California Coach Quits Job After His Players Kneel During Anthem (VIDEO)
Jacob Malae was a former high school football star who just wanted to return to his old stomping grounds and give back to the school that gave him so much.
Now the head coach at Bellarmine College Prep, everything was going well until he saw a few of his players kneel during the playing of the National Anthem just before a game last month.
That was enough for Malea to quit his job.
— Darren Sabedra (@DarrenSabedra) September 30, 2017
“The act of kneeling during the national anthem doesn’t create dialogue, it creates division,” Malae wrote in a letter obtained by the San Jose Mercury News. “People are talking about the what, not the why. And that is unfortunate and shameful. It is unfortunate because the seemingly well intended act of a few is causing undue harm to the whole.

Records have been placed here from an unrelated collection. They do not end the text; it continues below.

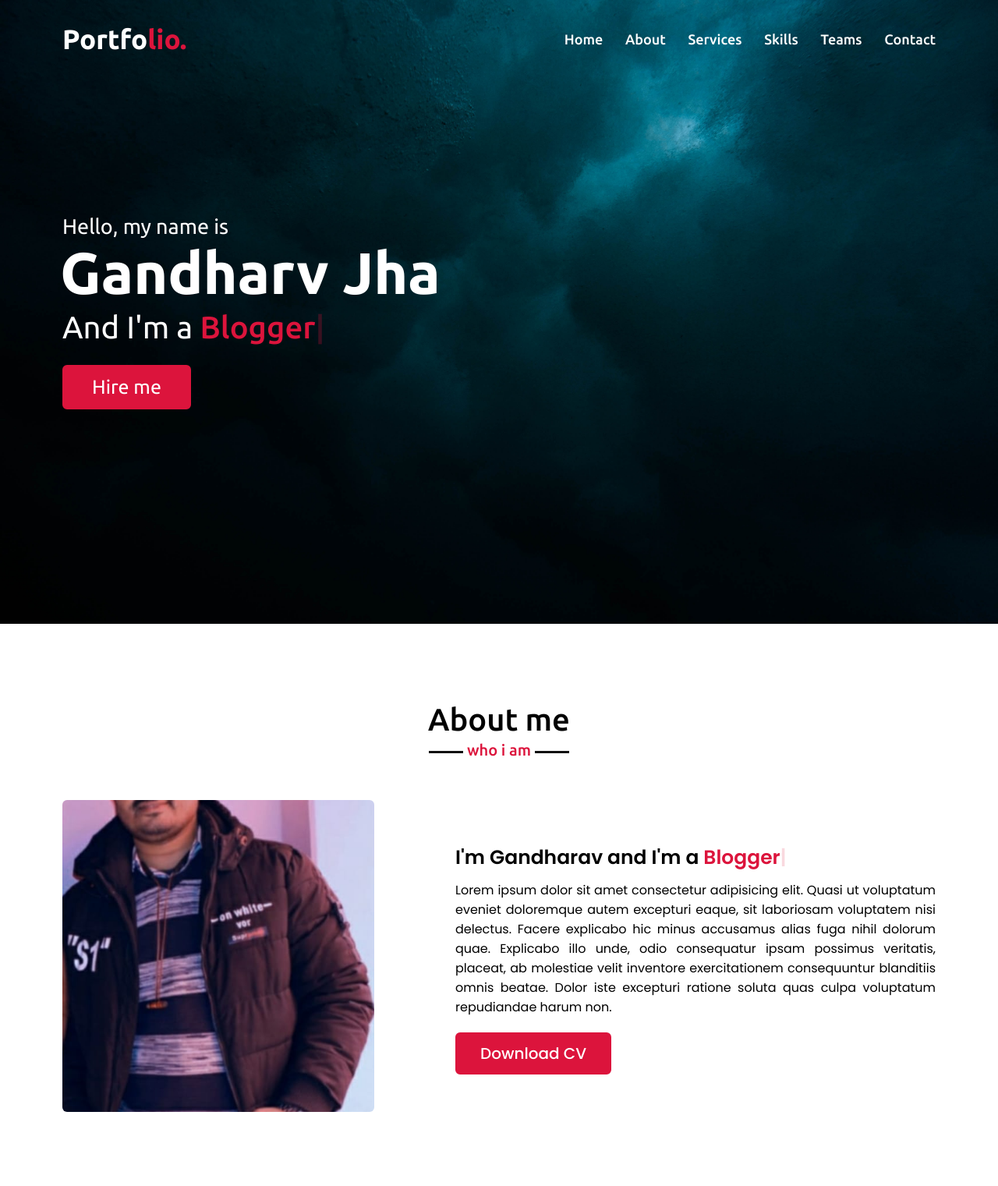
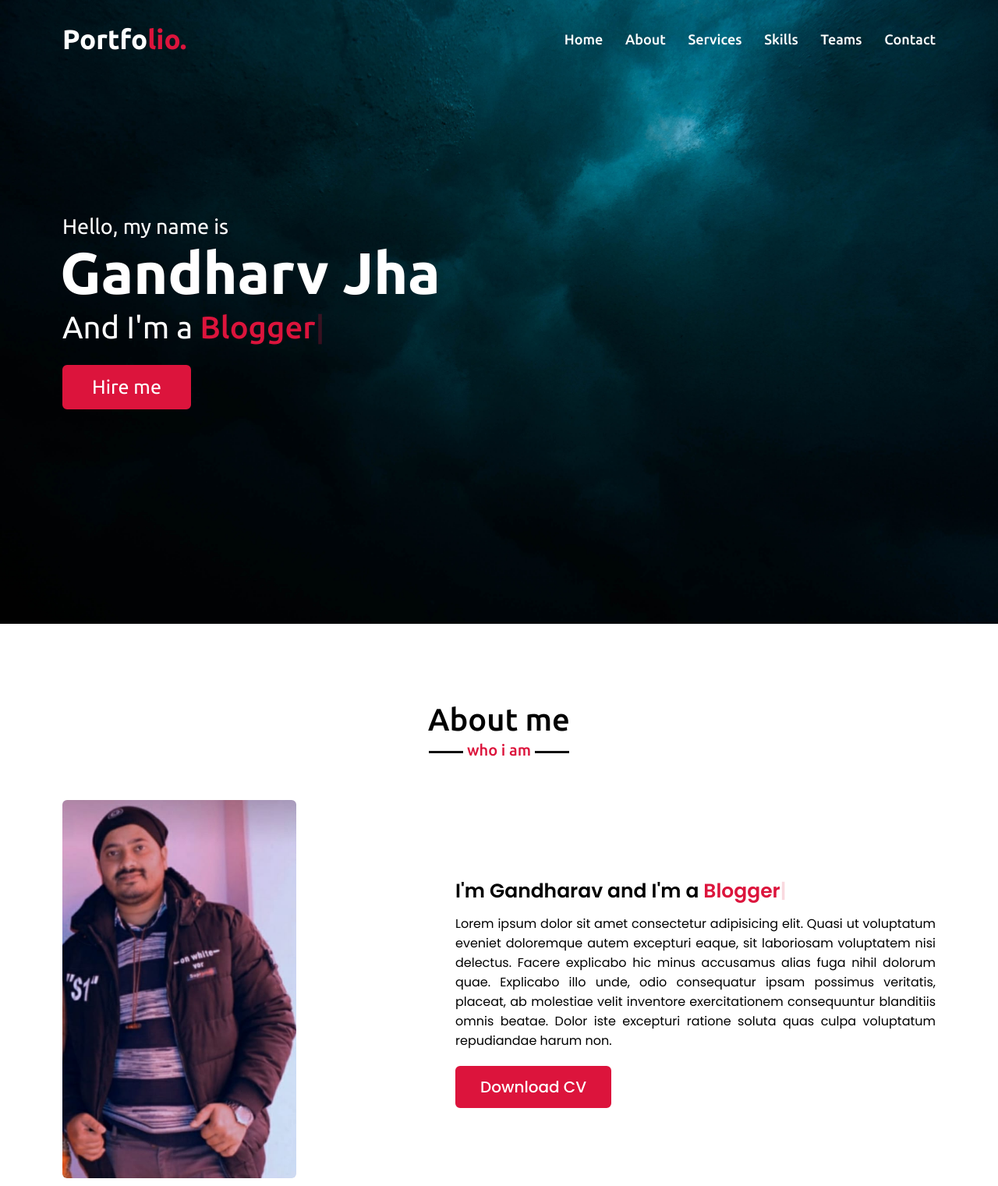
Before and after one commit to itskunalthakur/web-development, a plain HTML site: page personal-portfolio/index.html in a window 1280 px wide. Shown: the top 1521 px of the page at 78% size. Drawn offline with nearby package versions, Linux system fonts and the light colour scheme.

Commit message:
Update style.css

```diff
--- a/personal-portfolio/style.css
+++ b/personal-portfolio/style.css
@@ -270,8 +270,8 @@ section .title::after {
 }
 
 .about .about-content .left img {
-    height: 400px;
-    width: 400px;
+    height: 485px;
+    width: 300px;
     object-fit: cover;
     border-radius: 6px;
 }
```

“It is shameful because BCP not only knew (or should have known) this was going to happen, but didn’t do anything to stop it. As adults in this equation, it is our fundamental duty to act when we know, or eventually realize, that irreparable harm is being done.”
At the time, Bellarmine’s president, Chris Meyercord, said this about the silent protest:

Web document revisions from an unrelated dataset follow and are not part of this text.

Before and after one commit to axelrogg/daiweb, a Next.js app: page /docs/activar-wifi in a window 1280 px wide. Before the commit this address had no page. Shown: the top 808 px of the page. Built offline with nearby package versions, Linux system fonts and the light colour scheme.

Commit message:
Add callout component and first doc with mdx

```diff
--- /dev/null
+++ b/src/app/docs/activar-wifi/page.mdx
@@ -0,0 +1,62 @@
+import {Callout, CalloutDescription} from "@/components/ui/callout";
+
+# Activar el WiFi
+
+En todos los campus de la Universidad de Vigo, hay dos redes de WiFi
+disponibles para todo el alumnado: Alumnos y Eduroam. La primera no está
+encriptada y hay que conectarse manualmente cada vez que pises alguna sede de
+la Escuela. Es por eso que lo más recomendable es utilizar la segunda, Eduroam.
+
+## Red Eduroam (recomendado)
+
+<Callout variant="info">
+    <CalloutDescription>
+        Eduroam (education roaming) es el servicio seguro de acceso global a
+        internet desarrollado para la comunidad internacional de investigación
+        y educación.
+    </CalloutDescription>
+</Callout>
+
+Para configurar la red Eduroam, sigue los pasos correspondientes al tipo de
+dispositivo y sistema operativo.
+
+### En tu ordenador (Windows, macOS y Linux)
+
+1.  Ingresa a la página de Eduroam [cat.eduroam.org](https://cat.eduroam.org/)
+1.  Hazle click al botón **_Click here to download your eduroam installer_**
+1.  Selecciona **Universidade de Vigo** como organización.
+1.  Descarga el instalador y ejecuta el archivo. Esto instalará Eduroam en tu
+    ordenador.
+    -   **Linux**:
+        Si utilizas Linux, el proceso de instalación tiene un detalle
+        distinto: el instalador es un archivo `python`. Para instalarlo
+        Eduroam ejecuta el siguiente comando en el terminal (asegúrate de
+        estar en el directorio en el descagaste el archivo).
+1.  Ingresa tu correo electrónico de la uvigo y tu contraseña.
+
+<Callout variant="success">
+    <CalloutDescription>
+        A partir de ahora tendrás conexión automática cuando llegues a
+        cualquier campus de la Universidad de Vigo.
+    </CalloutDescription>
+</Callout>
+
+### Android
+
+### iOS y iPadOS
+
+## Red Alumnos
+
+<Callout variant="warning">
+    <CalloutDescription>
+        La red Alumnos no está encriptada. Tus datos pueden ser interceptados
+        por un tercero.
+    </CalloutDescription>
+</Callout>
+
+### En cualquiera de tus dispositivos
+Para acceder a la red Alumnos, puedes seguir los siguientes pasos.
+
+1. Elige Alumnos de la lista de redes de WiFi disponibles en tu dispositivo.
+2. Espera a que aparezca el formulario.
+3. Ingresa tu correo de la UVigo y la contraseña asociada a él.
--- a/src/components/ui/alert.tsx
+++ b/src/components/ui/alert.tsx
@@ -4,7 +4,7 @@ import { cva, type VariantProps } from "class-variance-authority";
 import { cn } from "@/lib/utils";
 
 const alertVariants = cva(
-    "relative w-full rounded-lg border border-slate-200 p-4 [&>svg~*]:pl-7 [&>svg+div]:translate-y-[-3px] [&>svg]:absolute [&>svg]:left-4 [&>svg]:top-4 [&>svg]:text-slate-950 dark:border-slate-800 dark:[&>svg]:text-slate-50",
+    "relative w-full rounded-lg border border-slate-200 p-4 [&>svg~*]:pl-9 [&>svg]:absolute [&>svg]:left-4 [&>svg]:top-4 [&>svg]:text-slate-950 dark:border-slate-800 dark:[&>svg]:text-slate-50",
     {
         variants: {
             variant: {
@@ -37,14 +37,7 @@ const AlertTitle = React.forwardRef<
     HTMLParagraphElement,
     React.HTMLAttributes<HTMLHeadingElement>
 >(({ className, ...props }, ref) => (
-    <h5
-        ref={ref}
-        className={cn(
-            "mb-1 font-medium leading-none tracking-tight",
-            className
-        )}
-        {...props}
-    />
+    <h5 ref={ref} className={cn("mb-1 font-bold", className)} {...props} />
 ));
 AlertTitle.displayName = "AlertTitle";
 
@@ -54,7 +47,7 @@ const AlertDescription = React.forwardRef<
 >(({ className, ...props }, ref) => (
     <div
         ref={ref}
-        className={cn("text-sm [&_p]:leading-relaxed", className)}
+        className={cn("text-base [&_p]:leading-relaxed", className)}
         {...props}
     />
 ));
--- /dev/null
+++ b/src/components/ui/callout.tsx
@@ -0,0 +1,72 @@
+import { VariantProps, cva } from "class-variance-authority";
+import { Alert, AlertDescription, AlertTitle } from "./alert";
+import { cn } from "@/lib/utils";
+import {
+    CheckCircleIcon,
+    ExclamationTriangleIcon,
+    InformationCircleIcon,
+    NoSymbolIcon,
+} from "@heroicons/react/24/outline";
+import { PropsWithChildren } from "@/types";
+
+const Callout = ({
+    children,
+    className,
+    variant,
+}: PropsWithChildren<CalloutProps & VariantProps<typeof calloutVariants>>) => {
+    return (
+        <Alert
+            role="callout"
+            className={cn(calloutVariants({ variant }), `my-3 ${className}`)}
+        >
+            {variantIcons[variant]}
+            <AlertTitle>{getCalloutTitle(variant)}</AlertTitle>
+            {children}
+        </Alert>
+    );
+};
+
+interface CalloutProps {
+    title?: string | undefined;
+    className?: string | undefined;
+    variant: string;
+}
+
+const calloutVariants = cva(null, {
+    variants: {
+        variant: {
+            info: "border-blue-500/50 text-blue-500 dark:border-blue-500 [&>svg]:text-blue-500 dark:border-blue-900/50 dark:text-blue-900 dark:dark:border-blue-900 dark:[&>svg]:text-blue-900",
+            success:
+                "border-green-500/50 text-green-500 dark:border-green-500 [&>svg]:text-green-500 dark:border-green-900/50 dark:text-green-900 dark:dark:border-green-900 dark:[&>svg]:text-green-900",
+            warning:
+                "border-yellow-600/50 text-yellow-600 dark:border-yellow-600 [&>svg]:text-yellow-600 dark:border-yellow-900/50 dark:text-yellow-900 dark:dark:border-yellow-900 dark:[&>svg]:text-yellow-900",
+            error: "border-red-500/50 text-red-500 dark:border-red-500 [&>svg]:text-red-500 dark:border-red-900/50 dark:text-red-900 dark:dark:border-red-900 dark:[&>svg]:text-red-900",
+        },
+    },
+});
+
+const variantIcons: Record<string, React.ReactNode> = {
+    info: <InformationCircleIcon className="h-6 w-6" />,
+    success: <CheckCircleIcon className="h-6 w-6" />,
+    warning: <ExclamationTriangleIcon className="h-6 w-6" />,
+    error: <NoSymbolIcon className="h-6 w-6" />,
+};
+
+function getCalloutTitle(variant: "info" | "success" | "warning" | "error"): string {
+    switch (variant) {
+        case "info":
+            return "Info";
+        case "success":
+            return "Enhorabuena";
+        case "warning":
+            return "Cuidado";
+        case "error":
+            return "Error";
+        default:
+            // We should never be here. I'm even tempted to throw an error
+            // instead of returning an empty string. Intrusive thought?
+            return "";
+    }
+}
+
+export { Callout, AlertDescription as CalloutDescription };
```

“Their intent was really to draw attention to people they feel are marginalized, people of color, immigrants in all different kinds of communities that they feel are not getting enough support, enough attention.
They wanted to bring a great understanding to that. That was really what their intention was. They have been thinking about it for a while, working with the school, talking to coaches, talking to teammates. They tried to be really clear about what they’re doing and why they’re doing it. Their hearts are in the right place.”
On the night of their protest, the players issued a statement to the school community, explaining their decision to take a knee.
“As students of a Jesuit institution, we are taught to be men for and with others and to seek justice and truth,” the players wrote. “In light of our summit on understanding race in the 21st century, along with our personal experiences with discrimination both at Bellarmine and in our broader community, we feel compelled to raise awareness for the marginalized.
“By kneeling, we hope to express our dissatisfaction with our society’s failure to uphold the values of justice, equality, and peace, and start constructive dialogue in our community. In addition, we kneel to show our support for our country’s marginalized groups: minorities, women, immigrants, those who have experienced religious persecution, and members of the LGBTQ community.
“We would like to clarify that we unequivocally appreciate and value the sacrifices of law enforcement officers, yet we feel the need to express our displeasure with the continued failure of some members of law enforcement and our justice system to protect the marginalized.”
Malae added that he and his family would no longer attend Bellarmine varsity games as a result of the players’ decision to kneel.